Task to carry out
Among the records, find the lines that hold the string "source" and return them.

⟨

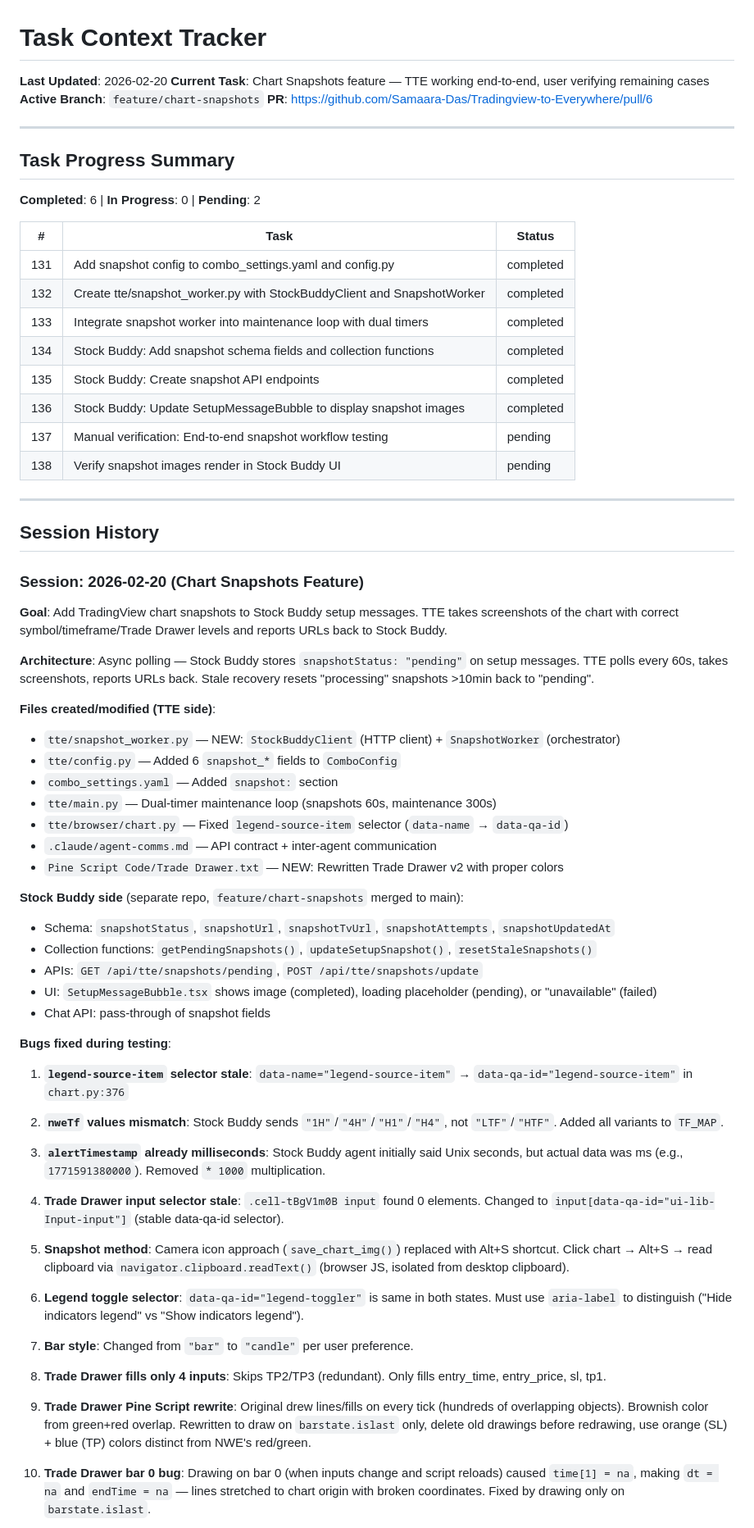
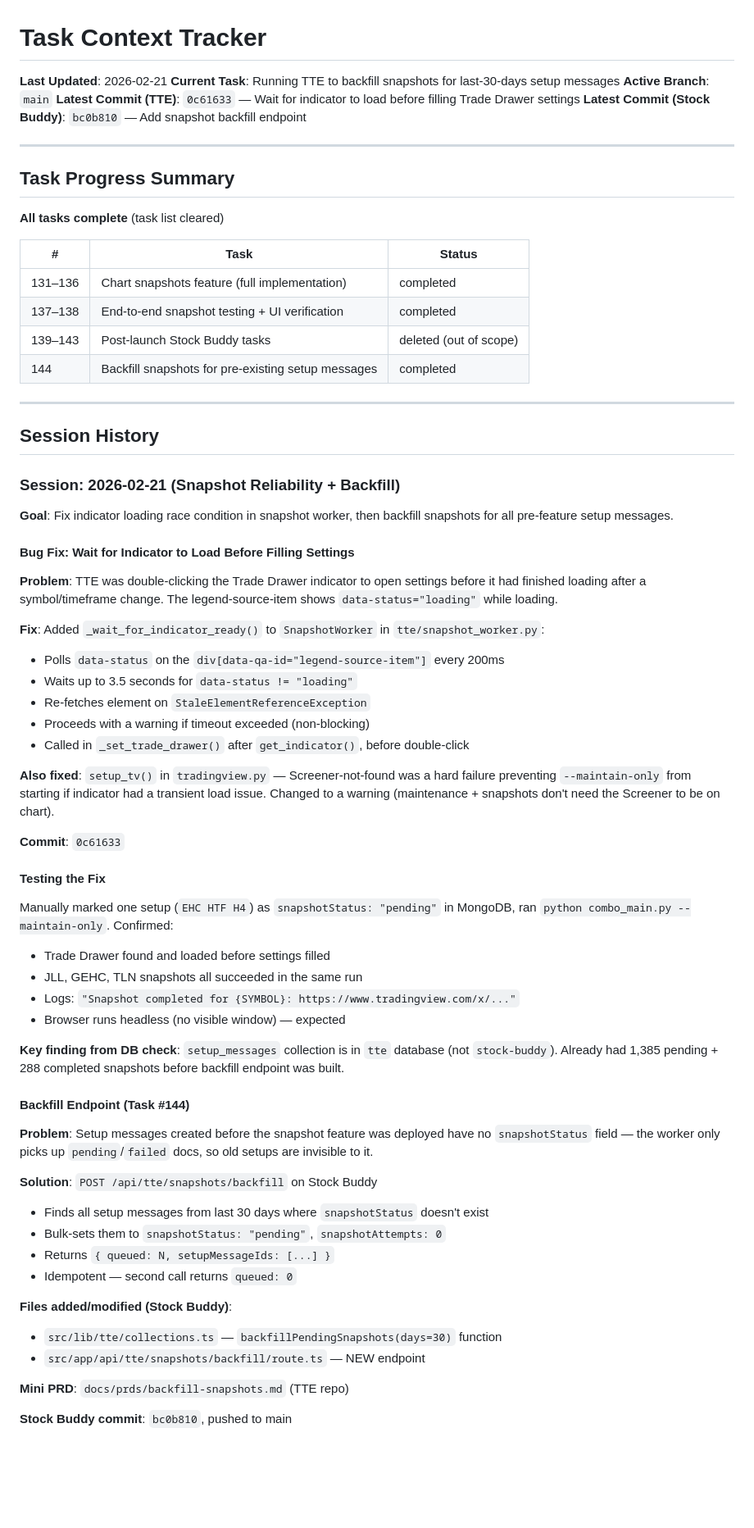
Before and after one commit to Samaara-Das/Tradingview-to-Everywhere, a Markdown page: .claude/task-context.md, the part around one of its changes. Shown at 82% size. GitHub-like rendering; blank space fills up the shorter version.

Commit message:
Update task context: snapshot loading wait + backfill session notes
Co-Authored-By: Claude Sonnet 4.6 (1M context) <noreply@anthropic.com>

```diff
--- a/.claude/task-context.md
+++ b/.claude/task-context.md
@@ -1,72 +1,72 @@
 # Task Context Tracker
 
-**Last Updated**: 2026-02-20
-**Current Task**: Chart Snapshots feature — TTE working end-to-end, user verifying remaining cases
-**Active Branch**: `feature/chart-snapshots`
-**PR**: https://github.com/Samaara-Das/Tradingview-to-Everywhere/pull/6
+**Last Updated**: 2026-02-21
+**Current Task**: Running TTE to backfill snapshots for last-30-days setup messages
+**Active Branch**: `main`
+**Latest Commit (TTE)**: `0c61633` — Wait for indicator to load before filling Trade Drawer settings
+**Latest Commit (Stock Buddy)**: `bc0b810` — Add snapshot backfill endpoint
 
 ---
 
 ## Task Progress Summary
 
-**Completed**: 6 | **In Progress**: 0 | **Pending**: 2
+**All tasks complete** (task list cleared)
 
 | # | Task | Status |
 |---|------|--------|
-| 131 | Add snapshot config to combo_settings.yaml and config.py | completed |
-| 132 | Create tte/snapshot_worker.py with StockBuddyClient and SnapshotWorker | completed |
-| 133 | Integrate snapshot worker into maintenance loop with dual timers | completed |
-| 134 | Stock Buddy: Add snapshot schema fields and collection functions | completed |
-| 135 | Stock Buddy: Create snapshot API endpoints | completed |
-| 136 | Stock Buddy: Update SetupMessageBubble to display snapshot images | completed |
-| 137 | Manual verification: End-to-end snapshot workflow testing | pending |
-| 138 | Verify snapshot images render in Stock Buddy UI | pending |
+| 131–136 | Chart snapshots feature (full implementation) | completed |
+| 137–138 | End-to-end snapshot testing + UI verification | completed |
+| 139–143 | Post-launch Stock Buddy tasks | deleted (out of scope) |
+| 144 | Backfill snapshots for pre-existing setup messages | completed |
 
 ---
 
 ## Session History
 
-### Session: 2026-02-20 (Chart Snapshots Feature)
+### Session: 2026-02-21 (Snapshot Reliability + Backfill)
 
-**Goal**: Add TradingView chart snapshots to Stock Buddy setup messages. TTE takes screenshots of the chart with correct symbol/timeframe/Trade Drawer levels and reports URLs back to Stock Buddy.
+**Goal**: Fix indicator loading race condition in snapshot worker, then backfill snapshots for all pre-feature setup messages.
 
-**Architecture**: Async polling — Stock Buddy stores `snapshotStatus: "pending"` on setup messages. TTE polls every 60s, takes screenshots, reports URLs back. Stale recovery resets "processing" snapshots >10min back to "pending".
+#### Bug Fix: Wait for Indicator to Load Before Filling Settings
 
-**Files created/modified (TTE side)**:
-- `tte/snapshot_worker.py` — NEW: `StockBuddyClient` (HTTP client) + `SnapshotWorker` (orchestrator)
-- `tte/config.py` — Added 6 `snapshot_*` fields to `ComboConfig`
-- `combo_settings.yaml` — Added `snapshot:` section
-- `tte/main.py` — Dual-timer maintenance loop (snapshots 60s, maintenance 300s)
-- `tte/browser/chart.py` — Fixed `legend-source-item` selector (`data-name` → `data-qa-id`)
-- `.claude/agent-comms.md` — API contract + inter-agent communication
-- `Pine Script Code/Trade Drawer.txt` — NEW: Rewritten Trade Drawer v2 with proper colors
+**Problem**: TTE was double-clicking the Trade Drawer indicator to open settings before it had finished loading after a symbol/timeframe change. The legend-source-item shows `data-status="loading"` while loading.
 
-**Stock Buddy side** (separate repo, `feature/chart-snapshots` merged to main):
-- Schema: `snapshotStatus`, `snapshotUrl`, `snapshotTvUrl`, `snapshotAttempts`, `snapshotUpdatedAt`
-- Collection functions: `getPendingSnapshots()`, `updateSetupSnapshot()`, `resetStaleSnapshots()`
-- APIs: `GET /api/tte/snapshots/pending`, `POST /api/tte/snapshots/update`
-- UI: `SetupMessageBubble.tsx` shows image (completed), loading placeholder (pending), or "unavailable" (failed)
-- Chat API: pass-through of snapshot fields
+**Fix**: Added `_wait_for_indicator_ready()` to `SnapshotWorker` in `tte/snapshot_worker.py`:
+- Polls `data-status` on the `div[data-qa-id="legend-source-item"]` every 200ms
+- Waits up to 3.5 seconds for `data-status != "loading"`
+- Re-fetches element on `StaleElementReferenceException`
+- Proceeds with a warning if timeout exceeded (non-blocking)
+- Called in `_set_trade_drawer()` after `get_indicator()`, before double-click
 
-**Bugs fixed during testing**:
+**Also fixed**: `setup_tv()` in `tradingview.py` — Screener-not-found was a hard failure preventing `--maintain-only` from starting if indicator had a transient load issue. Changed to a warning (maintenance + snapshots don't need the Screener to be on chart).
 
-1. **`legend-source-item` selector stale**: `data-name="legend-source-item"` → `data-qa-id="legend-source-item"` in `chart.py:376`
+**Commit**: `0c61633`
 
-2. **`nweTf` values mismatch**: Stock Buddy sends `"1H"`/`"4H"`/`"H1"`/`"H4"`, not `"LTF"`/`"HTF"`. Added all variants to `TF_MAP`.
+#### Testing the Fix
 
-3. **`alertTimestamp` already milliseconds**: Stock Buddy agent initially said Unix seconds, but actual data was ms (e.g., `1771591380000`). Removed `* 1000` multiplication.
+Manually marked one setup (`EHC HTF H4`) as `snapshotStatus: "pending"` in MongoDB, ran `python combo_main.py --maintain-only`. Confirmed:
+- Trade Drawer found and loaded before settings filled
+- JLL, GEHC, TLN snapshots all succeeded in the same run
+- Logs: `"Snapshot completed for {SYMBOL}: https://www.tradingview.com/x/..."`
+- Browser runs headless (no visible window) — expected
 
-4. **Trade Drawer input selector stale**: `.cell-tBgV1m0B input` found 0 elements. Changed to `input[data-qa-id="ui-lib-Input-input"]` (stable data-qa-id selector).
+**Key finding from DB check**: `setup_messages` collection is in `tte` database (not `stock-buddy`). Already had 1,385 pending + 288 completed snapshots before backfill endpoint was built.
 
-5. **Snapshot method**: Camera icon approach (`save_chart_img()`) replaced with Alt+S shortcut. Click chart → Alt+S → read clipboard via `navigator.clipboard.readText()` (browser JS, isolated from desktop clipboard).
+#### Backfill Endpoint (Task #144)
 
-6. **Legend toggle selector**: `data-qa-id="legend-toggler"` is same in both states. Must use `aria-label` to distinguish ("Hide indicators legend" vs "Show indicators legend").
+**Problem**: Setup messages created before the snapshot feature was deployed have no `snapshotStatus` field — the worker only picks up `pending`/`failed` docs, so old setups are invisible to it.
 
-7. **Bar style**: Changed from `"bar"` to `"candle"` per user preference.
+**Solution**: `POST /api/tte/snapshots/backfill` on Stock Buddy
+- Finds all setup messages from last 30 days where `snapshotStatus` doesn't exist
+- Bulk-sets them to `snapshotStatus: "pending"`, `snapshotAttempts: 0`
+- Returns `{ queued: N, setupMessageIds: [...] }`
+- Idempotent — second call returns `queued: 0`
 
-8. **Trade Drawer fills only 4 inputs**: Skips TP2/TP3 (redundant). Only fills entry_time, entry_price, sl, tp1.
+**Files added/modified (Stock Buddy)**:
+- `src/lib/tte/collections.ts` — `backfillPendingSnapshots(days=30)` function
+- `src/app/api/tte/snapshots/backfill/route.ts` — NEW endpoint
 
-9. **Trade Drawer Pine Script rewrite**: Original drew lines/fills on every tick (hundreds of overlapping objects). Brownish color from green+red overlap. Rewritten to draw on `barstate.islast` only, delete old drawings before redrawing, use orange (SL) + blue (TP) colors distinct from NWE's red/green.
+**Mini PRD**: `docs/prds/backfill-snapshots.md` (TTE repo)
 
-10. **Trade Drawer bar 0 bug**: Drawing on bar 0 (when inputs change and script reloads) caused `time[1] = na`, making `dt = na` and `endTime = na` — lines stretched to chart origin with broken coordinates. Fixed by drawing only on `barstate.islast`.
+**Stock Buddy commit**: `bc0b810`, pushed to main
 
```
Also changed, not shown: other parts of .claude/task-context.md (+113 -44 lines).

⟩

Answer for this exercise
-- `tte/browser/chart.py` — Fixed `legend-source-item` selector (`data-name` → `data-qa-id`)
+**Problem**: TTE was double-clicking the Trade Drawer indicator to open settings before it had finished loading after a symbol/timeframe change. The legend-source-item shows `data-status="loading"` while loading.
+- Polls `data-status` on the `div[data-qa-id="legend-source-item"]` every 200ms
-1. **`legend-source-item` selector stale**: `data-name="legend-source-item"` → `data-qa-id="legend-source-item"` in `chart.py:376`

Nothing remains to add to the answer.